We have investigated architectural details of memory addressing schemes for Intel SandyBridge and their relation to power management; We intend to integrate this information to kernel’s memory management sub-system so that the page-allocation decisions are aligned to hardware boundaries, and over which power control can be exercised judiciously. We are also exploring the possibility of putting the idle memory devices at various level of granularity to deeper sleep states (possibly power gating) to maximize power savings

Latest Updates


  • Identitication and Validation of address mapping Schemes for Intel SandyBridge Platforms, Xeon E5-2600 and Xeon 5500. We have used Intel PCM tools available for verification of the address mapping schemes here


  • Documentation available on Address Mapping Scheme and Power saving Options for SandyBridge here

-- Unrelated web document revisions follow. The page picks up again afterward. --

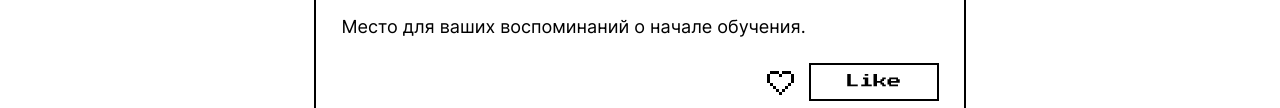
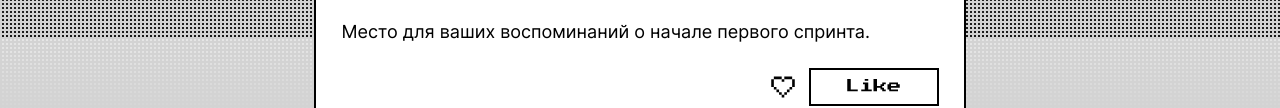
Before and after one commit to Kaylapoza/zakrivayuschiy-teg-f, a website: page index.html in a window 1280 px wide. Shown: the part 2363-2471 px from the top of the page. Drawn offline with Linux system fonts and the light colour scheme.

Commit message:
background fix

```diff
--- a/index.html
+++ b/index.html
@@ -91,7 +91,7 @@
             будет слишком сложно? что, если я не справлюсь?
           </p>
           <p class="card__description">
-            Место для ваших воспоминаний о начале обучения.
+            Место для ваших воспоминаний о начале первого спринта.
           </p>
           <div class="card__like-container">
             <button class="card__icon-button">
@@ -146,7 +146,7 @@
             наоборот, могли вдохновиться успехами и поверить в себя.
           </p>
           <p class="card__description">
-            Место для ваших воспоминаний о начале обучения.
+            Место для ваших воспоминаний об окончании первого спринта.
           </p>
           <div class="card__like-container">
             <button class="card__icon-button">
@@ -203,7 +203,7 @@
             старались просто сделать.
           </p>
           <p class="card__description">
-            Место для ваших воспоминаний о начале обучения.
+            Место для ваших воспоминаний о начале второго спринта.
           </p>
           <div class="card__like-container">
             <button class="card__icon-button">
@@ -261,7 +261,7 @@
             правда ли?
           </p>
           <p class="card__description">
-            Место для ваших воспоминаний о начале обучения.
+            Место для ваших воспоминаний об окончании второго спринта.
           </p>
           <div class="card__like-container">
             <button class="card__icon-button">
@@ -316,7 +316,7 @@
             время посмотреть на задачу под другим углом.
           </p>
           <p class="card__description">
-            Место для ваших воспоминаний о начале обучения.
+            Место для ваших воспоминаний о начале третьего спринта.
           </p>
           <div class="card__like-container">
             <button class="card__icon-button">
@@ -373,7 +373,7 @@
             черпали.
           </p>
           <p class="card__description">
-            Место для ваших воспоминаний о начале обучения.
+            Место для ваших воспоминаний об окончании третьего спринта.
           </p>
           <div class="card__like-container">
             <button class="card__icon-button">
@@ -431,7 +431,7 @@
             и есть результат.
           </p>
           <p class="card__description">
-            Место для ваших воспоминаний о начале обучения.
+            Место, чтобы остановиться, подумать и написать, что вы чувствуете в этой точке пути.
           </p>
           <div class="card__like-container">
             <button class="card__icon-button">
--- a/package.json
+++ b/package.json
@@ -436,7 +436,11 @@
   "scripts": {
     "test": "echo \"Error: no test specified\" && exit 1",
     "check": "prettier --check './**/*.{html,css,js}'",
-    "format": "prettier --write './**/*.{html,css,js}'"
+    "format": "prettier --write './**/*.{html,css,js}'",
+    "lint": "stylelint '**/*.css'",
+    "lintfix": "stylelint '**/*.css' --fix",
+    "checkAll": "npm run check && npm run lint",
+    "fixAll": "npm run format && npm run lintfix"
   },
   "repository": {
     "type": "git",
--- a/styles/animations.css
+++ b/styles/animations.css
@@ -9,7 +9,9 @@
 ✦ button__text — для обозначения текстового элемента внутри кнопки
 
 */
+
 @keyframes heart {
+
   from {
     transform: scale(1);
   }
@@ -20,6 +22,7 @@
 }
 
 @keyframes sparks {
+
   from {
     opacity: 0;
   }
--- a/styles/style.css
+++ b/styles/style.css
@@ -16,6 +16,7 @@
   font-family: var(--main-font);
   font-size: var(--main-font-size);
   background-image: var(--bg-gradient);
+  background-color: var(--bg-color);
   background-size: cover;
   background-attachment: fixed;
   padding: 100px 0;
@@ -30,6 +31,7 @@
 .header {
   padding-block-start: clamp(122px, 19cqi, 130px);
   padding-block-end: clamp(122px, 19cqi, 130px);
+  background-color: var(--bg-color);
   text-align: center;
   margin-block-end: 100px;
   display: flex;
@@ -56,20 +58,20 @@
   font-size: clamp(0.875rem, 0.226rem + 2.7692vw, 1.4375rem);
 }
 
+.card {
+  background-color: var(--bg-color);
+}
+
 .card__label {
   font-size: var(--main-font-size);
   font-weight: var(--heading-font-weight);
-  line-height: 155%;
-  padding: 0 10px;
+  line-height: var(--heading-line-height);
+  padding: 4px 10px;
 }
 
 .card__image {
   position: relative;
   inline-size: 100%;
-}
-
-.card__image img {
-  display: block;
 }
 
 .card__image .logo {
@@ -82,6 +84,7 @@
 }
 
 @supports (-webkit-text-stroke: 1px var(--text-stroke-color)) {
+
   .card__image .logo {
     -webkit-text-stroke: 1px var(--text-stroke-color);
     text-shadow: none;
@@ -89,6 +92,7 @@
 }
 
 .card__image img {
+  display: block;
   inline-size: 100%;
 }
 
@@ -150,7 +154,7 @@
 
 .card__icon-button {
   align-self: center;
-  block-size: 38px;
+  block-size: 42px;
   padding: 0;
   border: solid 2px transparent;
   background-color: transparent;
@@ -168,6 +172,8 @@
 
 .like-icon {
   transform-origin: center;
+  inline-size: 34px;
+  block-size: 34px;
 }
 
 .like-icon:hover .core {
@@ -321,6 +327,7 @@
 }
 
 @media (width <= 375px) {
+
   .save-button {
     flex-direction: column;
     justify-content: center;
--- a/styles/variables.css
+++ b/styles/variables.css
@@ -1,13 +1,15 @@
 /* В этом файле будут храниться все значения переменных в исходном состоянии, а так же их изменения в зависимости от ширины устройства */
+/* stylelint-disable-next-line rule-empty-line-before */
 :root {
   --main-font: Inter, sans-serif;
   --main-font-size: 18px;
   --accent-font: 'Press Start 2P', sans-serif;
   --main-font-weight: 410;
   --heading-font-weight: 715;
+  --heading-line-height: clamp(19.8px, 25.64px + -0.41vw, 24.12px);
   --bg-gradient:
-    repeating-linear-gradient(#d3d3d3 0px 2px, transparent 2px 4px),
-    repeating-linear-gradient(90deg #d3d3d3 0px 2px, transparent 2px 4px),
+    repeating-linear-gradient(to bottom, #d3d3d3 0 2px, transparent 2px 4px),
+    repeating-linear-gradient(90deg, #d3d3d3 0 2px, transparent 2px 4px),
     linear-gradient(to bottom, #e7e7e7 0.01%, #1a1a1a 100%);
   --section-inline-size: clamp(375px, 260.56px + 30.52vw, 700px);
   --text-stroke-color: rgba(255, 255, 255, 0.5);
```
Also changed, not shown: stylelint.config.js (added, +29 -0 lines).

Sample Result


Our measurements show that we achieved up to 22% energy savings for certain workloads. The extent of savings can be further increased by the possibility of having deeper low power memory states.




  • Exploring and develop software techniques for enabling deeper low power memory states under low load conditions


  • Re-design the kernel’s mm subsystem to introduce the notion of hardware zones. Previous work on arm-mobile platforms can provide good insight here. Here are some constructive criticism on the design here


  • Address mapping tables changing at run-time due to events like hot-plug as well as due to adaptive paging policies in the memory controller can act as design challenges.



  • Code for Address Mapping Tables, Specific to Intel Platform[Mbox driver]



  • Module for  Rank-Wise Memory Traffic Generator [MemTraffic]




  • Saptarshi Sen, Advanced Project Report, CSE 523-524, 2013, Compas Lab, Stony Brook University Dark Memory Rev 1.0